--- Activity ---
The entries below are to be repeated exactly, with the pictures left out.

--- Records to use ---
== Segment start ==

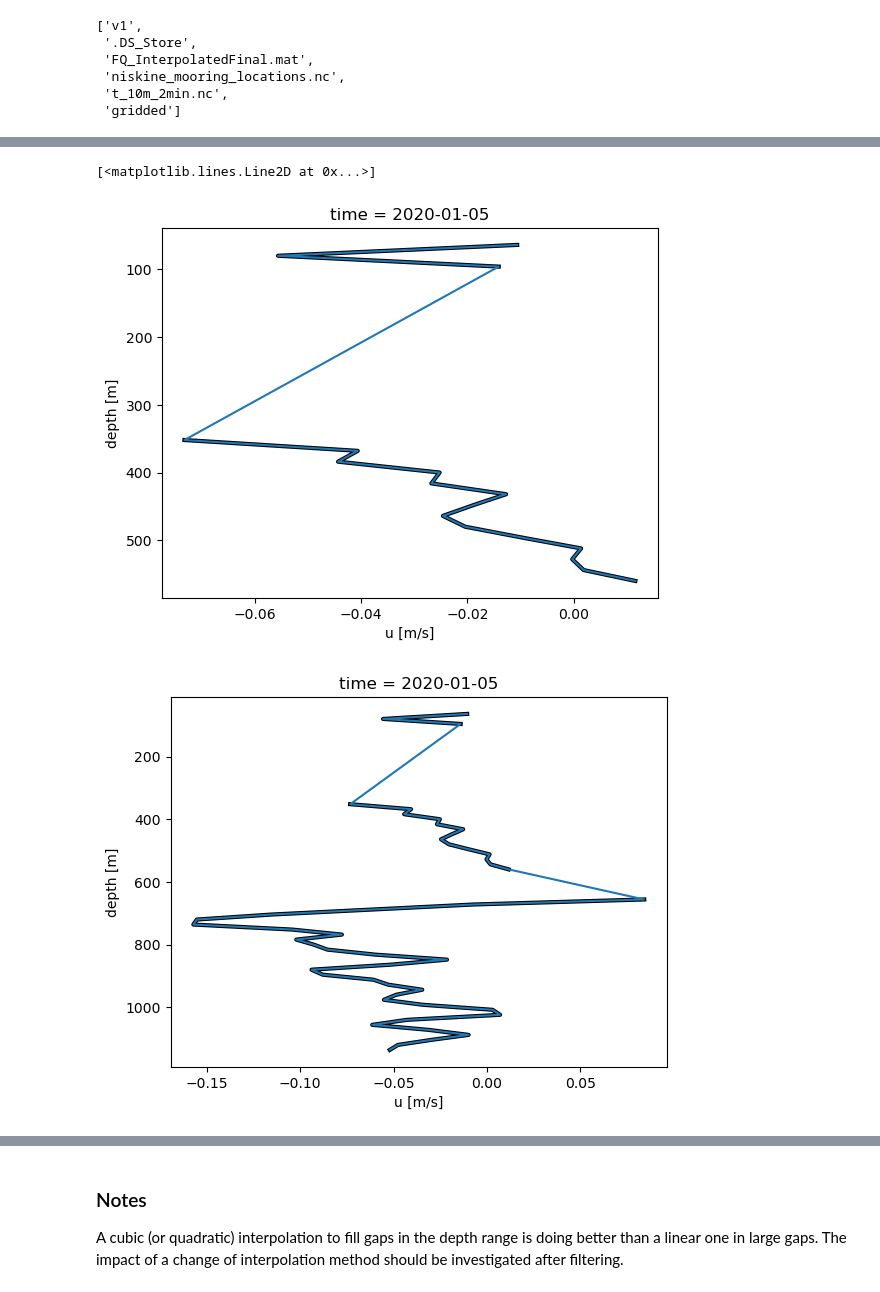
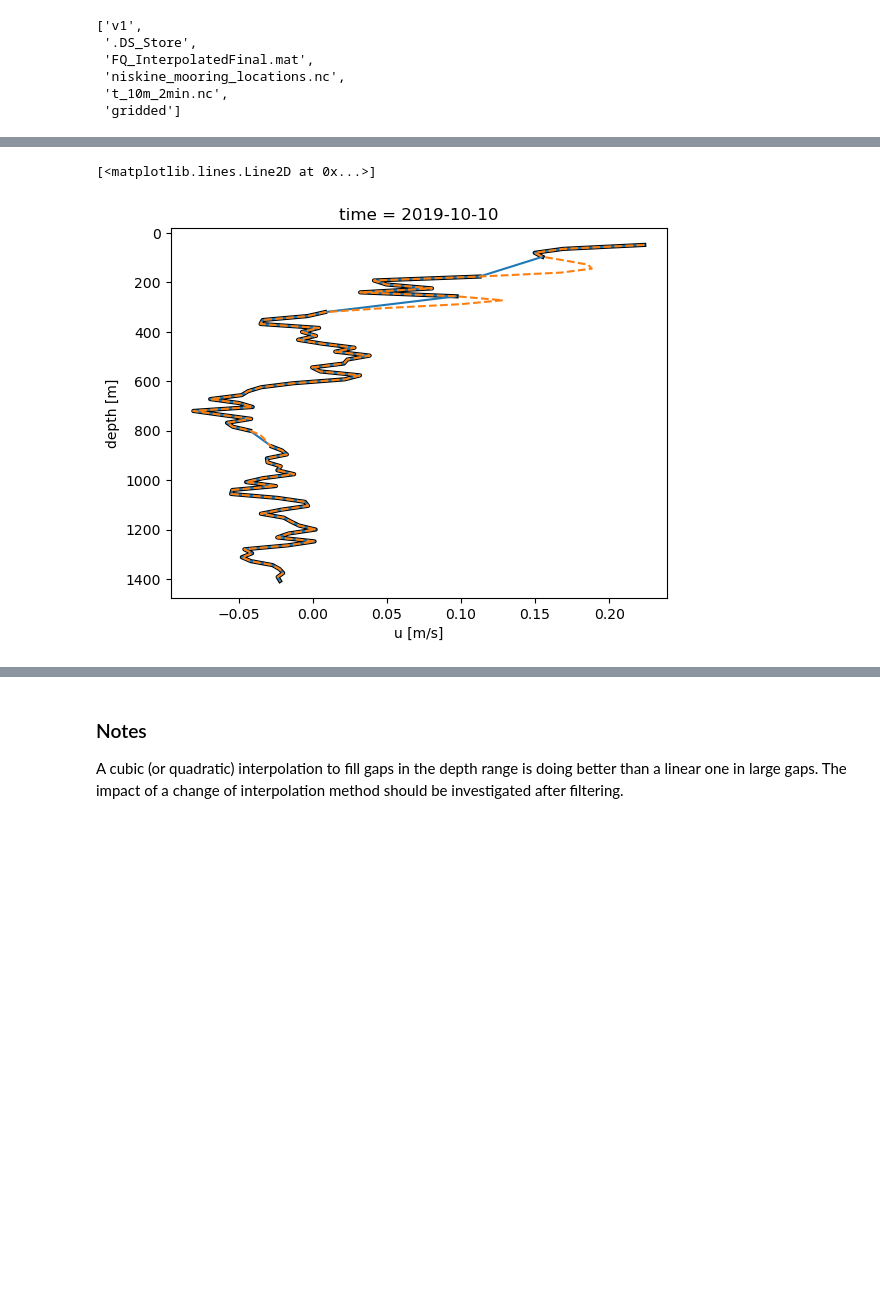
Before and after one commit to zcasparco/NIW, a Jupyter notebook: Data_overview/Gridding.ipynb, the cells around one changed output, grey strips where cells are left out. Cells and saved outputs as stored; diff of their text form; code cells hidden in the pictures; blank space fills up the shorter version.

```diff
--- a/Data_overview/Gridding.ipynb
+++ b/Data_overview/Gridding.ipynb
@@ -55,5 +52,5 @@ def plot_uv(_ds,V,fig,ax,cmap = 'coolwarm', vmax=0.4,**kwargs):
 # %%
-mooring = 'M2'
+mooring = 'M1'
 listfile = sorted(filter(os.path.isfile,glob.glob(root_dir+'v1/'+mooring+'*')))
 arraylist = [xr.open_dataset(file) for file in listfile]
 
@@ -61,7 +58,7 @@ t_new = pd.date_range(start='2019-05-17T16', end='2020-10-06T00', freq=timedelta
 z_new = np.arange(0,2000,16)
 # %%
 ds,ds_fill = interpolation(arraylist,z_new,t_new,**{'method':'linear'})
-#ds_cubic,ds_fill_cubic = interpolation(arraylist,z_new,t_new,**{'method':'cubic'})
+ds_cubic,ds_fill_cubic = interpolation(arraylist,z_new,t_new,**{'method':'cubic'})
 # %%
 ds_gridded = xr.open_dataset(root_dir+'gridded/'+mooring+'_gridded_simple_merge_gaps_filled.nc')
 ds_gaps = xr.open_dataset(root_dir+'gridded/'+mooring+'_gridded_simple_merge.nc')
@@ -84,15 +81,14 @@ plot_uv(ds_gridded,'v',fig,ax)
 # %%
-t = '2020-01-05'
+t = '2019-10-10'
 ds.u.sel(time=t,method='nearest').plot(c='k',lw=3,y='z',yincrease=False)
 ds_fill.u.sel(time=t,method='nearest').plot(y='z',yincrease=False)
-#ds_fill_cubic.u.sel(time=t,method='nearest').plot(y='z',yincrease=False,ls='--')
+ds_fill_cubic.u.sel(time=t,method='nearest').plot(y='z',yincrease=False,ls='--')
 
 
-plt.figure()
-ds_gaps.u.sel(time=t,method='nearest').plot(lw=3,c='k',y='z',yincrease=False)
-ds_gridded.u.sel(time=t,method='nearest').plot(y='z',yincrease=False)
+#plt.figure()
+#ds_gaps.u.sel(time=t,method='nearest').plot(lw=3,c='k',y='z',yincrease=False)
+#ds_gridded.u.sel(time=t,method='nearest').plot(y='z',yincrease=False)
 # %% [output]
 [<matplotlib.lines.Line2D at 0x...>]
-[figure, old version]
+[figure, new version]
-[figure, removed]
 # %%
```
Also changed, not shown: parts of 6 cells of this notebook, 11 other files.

== Segment end ==

--- Output of the task ---
Before and after one commit to zcasparco/NIW, a Jupyter notebook: Data_overview/Gridding.ipynb, the cells around one changed output, grey strips where cells are left out. Cells and saved outputs as stored; diff of their text form; code cells hidden in the pictures; blank space fills up the shorter version.

```diff
--- a/Data_overview/Gridding.ipynb
+++ b/Data_overview/Gridding.ipynb
@@ -55,5 +52,5 @@ def plot_uv(_ds,V,fig,ax,cmap = 'coolwarm', vmax=0.4,**kwargs):
 # %%
-mooring = 'M2'
+mooring = 'M1'
 listfile = sorted(filter(os.path.isfile,glob.glob(root_dir+'v1/'+mooring+'*')))
 arraylist = [xr.open_dataset(file) for file in listfile]
 
@@ -61,7 +58,7 @@ t_new = pd.date_range(start='2019-05-17T16', end='2020-10-06T00', freq=timedelta
 z_new = np.arange(0,2000,16)
 # %%
 ds,ds_fill = interpolation(arraylist,z_new,t_new,**{'method':'linear'})
-#ds_cubic,ds_fill_cubic = interpolation(arraylist,z_new,t_new,**{'method':'cubic'})
+ds_cubic,ds_fill_cubic = interpolation(arraylist,z_new,t_new,**{'method':'cubic'})
 # %%
 ds_gridded = xr.open_dataset(root_dir+'gridded/'+mooring+'_gridded_simple_merge_gaps_filled.nc')
 ds_gaps = xr.open_dataset(root_dir+'gridded/'+mooring+'_gridded_simple_merge.nc')
@@ -84,15 +81,14 @@ plot_uv(ds_gridded,'v',fig,ax)
 # %%
-t = '2020-01-05'
+t = '2019-10-10'
 ds.u.sel(time=t,method='nearest').plot(c='k',lw=3,y='z',yincrease=False)
 ds_fill.u.sel(time=t,method='nearest').plot(y='z',yincrease=False)
-#ds_fill_cubic.u.sel(time=t,method='nearest').plot(y='z',yincrease=False,ls='--')
+ds_fill_cubic.u.sel(time=t,method='nearest').plot(y='z',yincrease=False,ls='--')
 
 
-plt.figure()
-ds_gaps.u.sel(time=t,method='nearest').plot(lw=3,c='k',y='z',yincrease=False)
-ds_gridded.u.sel(time=t,method='nearest').plot(y='z',yincrease=False)
+#plt.figure()
+#ds_gaps.u.sel(time=t,method='nearest').plot(lw=3,c='k',y='z',yincrease=False)
+#ds_gridded.u.sel(time=t,method='nearest').plot(y='z',yincrease=False)
 # %% [output]
 [<matplotlib.lines.Line2D at 0x...>]
-[figure, old version]
+[figure, new version]
-[figure, removed]
 # %%
```
Also changed, not shown: parts of 6 cells of this notebook, 11 other files.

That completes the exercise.